Quote the lines from the line holding "-120,7 +118,7 @@ public class HeapSortFlow" to the very end of the listing, exactly, and no others.

[Source information — start]

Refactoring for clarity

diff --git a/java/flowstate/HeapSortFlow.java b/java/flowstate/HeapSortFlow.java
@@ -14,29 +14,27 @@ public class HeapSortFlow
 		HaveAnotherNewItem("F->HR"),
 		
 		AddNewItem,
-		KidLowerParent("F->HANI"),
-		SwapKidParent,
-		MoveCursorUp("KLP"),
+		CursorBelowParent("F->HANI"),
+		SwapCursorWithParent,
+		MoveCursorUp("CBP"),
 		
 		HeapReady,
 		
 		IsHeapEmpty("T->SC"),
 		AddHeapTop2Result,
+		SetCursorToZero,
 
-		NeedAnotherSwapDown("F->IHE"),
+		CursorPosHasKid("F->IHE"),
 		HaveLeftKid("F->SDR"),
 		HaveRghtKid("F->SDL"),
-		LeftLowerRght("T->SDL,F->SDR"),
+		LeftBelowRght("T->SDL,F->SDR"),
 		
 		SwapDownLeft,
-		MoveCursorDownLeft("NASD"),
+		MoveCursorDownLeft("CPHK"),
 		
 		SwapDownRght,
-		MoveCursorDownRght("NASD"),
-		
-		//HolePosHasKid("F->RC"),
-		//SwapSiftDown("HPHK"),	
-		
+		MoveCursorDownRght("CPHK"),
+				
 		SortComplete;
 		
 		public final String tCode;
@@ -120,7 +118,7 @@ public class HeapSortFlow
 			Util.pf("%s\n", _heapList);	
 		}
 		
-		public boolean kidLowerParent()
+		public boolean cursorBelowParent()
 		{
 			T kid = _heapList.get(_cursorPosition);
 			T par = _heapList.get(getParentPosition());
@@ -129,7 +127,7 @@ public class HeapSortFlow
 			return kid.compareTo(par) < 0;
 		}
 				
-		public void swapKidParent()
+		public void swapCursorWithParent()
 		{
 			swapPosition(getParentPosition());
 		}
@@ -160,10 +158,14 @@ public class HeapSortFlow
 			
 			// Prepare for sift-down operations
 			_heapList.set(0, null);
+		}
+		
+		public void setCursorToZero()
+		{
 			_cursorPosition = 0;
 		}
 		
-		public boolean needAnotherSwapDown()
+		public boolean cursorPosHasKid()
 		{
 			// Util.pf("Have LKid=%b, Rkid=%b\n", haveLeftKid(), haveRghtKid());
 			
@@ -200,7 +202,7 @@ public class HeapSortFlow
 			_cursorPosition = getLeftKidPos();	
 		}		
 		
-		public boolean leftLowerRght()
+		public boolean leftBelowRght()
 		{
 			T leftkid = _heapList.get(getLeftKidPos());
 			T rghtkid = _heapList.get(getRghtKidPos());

[Source information — finish]

* [Your solution]:
@@ -120,7 +118,7 @@ public class HeapSortFlow
 			Util.pf("%s\n", _heapList);	
 		}
 		
-		public boolean kidLowerParent()
+		public boolean cursorBelowParent()
 		{
 			T kid = _heapList.get(_cursorPosition);
 			T par = _heapList.get(getParentPosition());
@@ -129,7 +127,7 @@ public class HeapSortFlow
 			return kid.compareTo(par) < 0;
 		}
 				
-		public void swapKidParent()
+		public void swapCursorWithParent()
 		{
 			swapPosition(getParentPosition());
 		}
@@ -160,10 +158,14 @@ public class HeapSortFlow
 			
 			// Prepare for sift-down operations
 			_heapList.set(0, null);
+		}
+		
+		public void setCursorToZero()
+		{
 			_cursorPosition = 0;
 		}
 		
-		public boolean needAnotherSwapDown()
+		public boolean cursorPosHasKid()
 		{
 			// Util.pf("Have LKid=%b, Rkid=%b\n", haveLeftKid(), haveRghtKid());
 			
@@ -200,7 +202,7 @@ public class HeapSortFlow
 			_cursorPosition = getLeftKidPos();	
 		}		
 		
-		public boolean leftLowerRght()
+		public boolean leftBelowRght()
 		{
 			T leftkid = _heapList.get(getLeftKidPos());
 			T rghtkid = _heapList.get(getRghtKidPos());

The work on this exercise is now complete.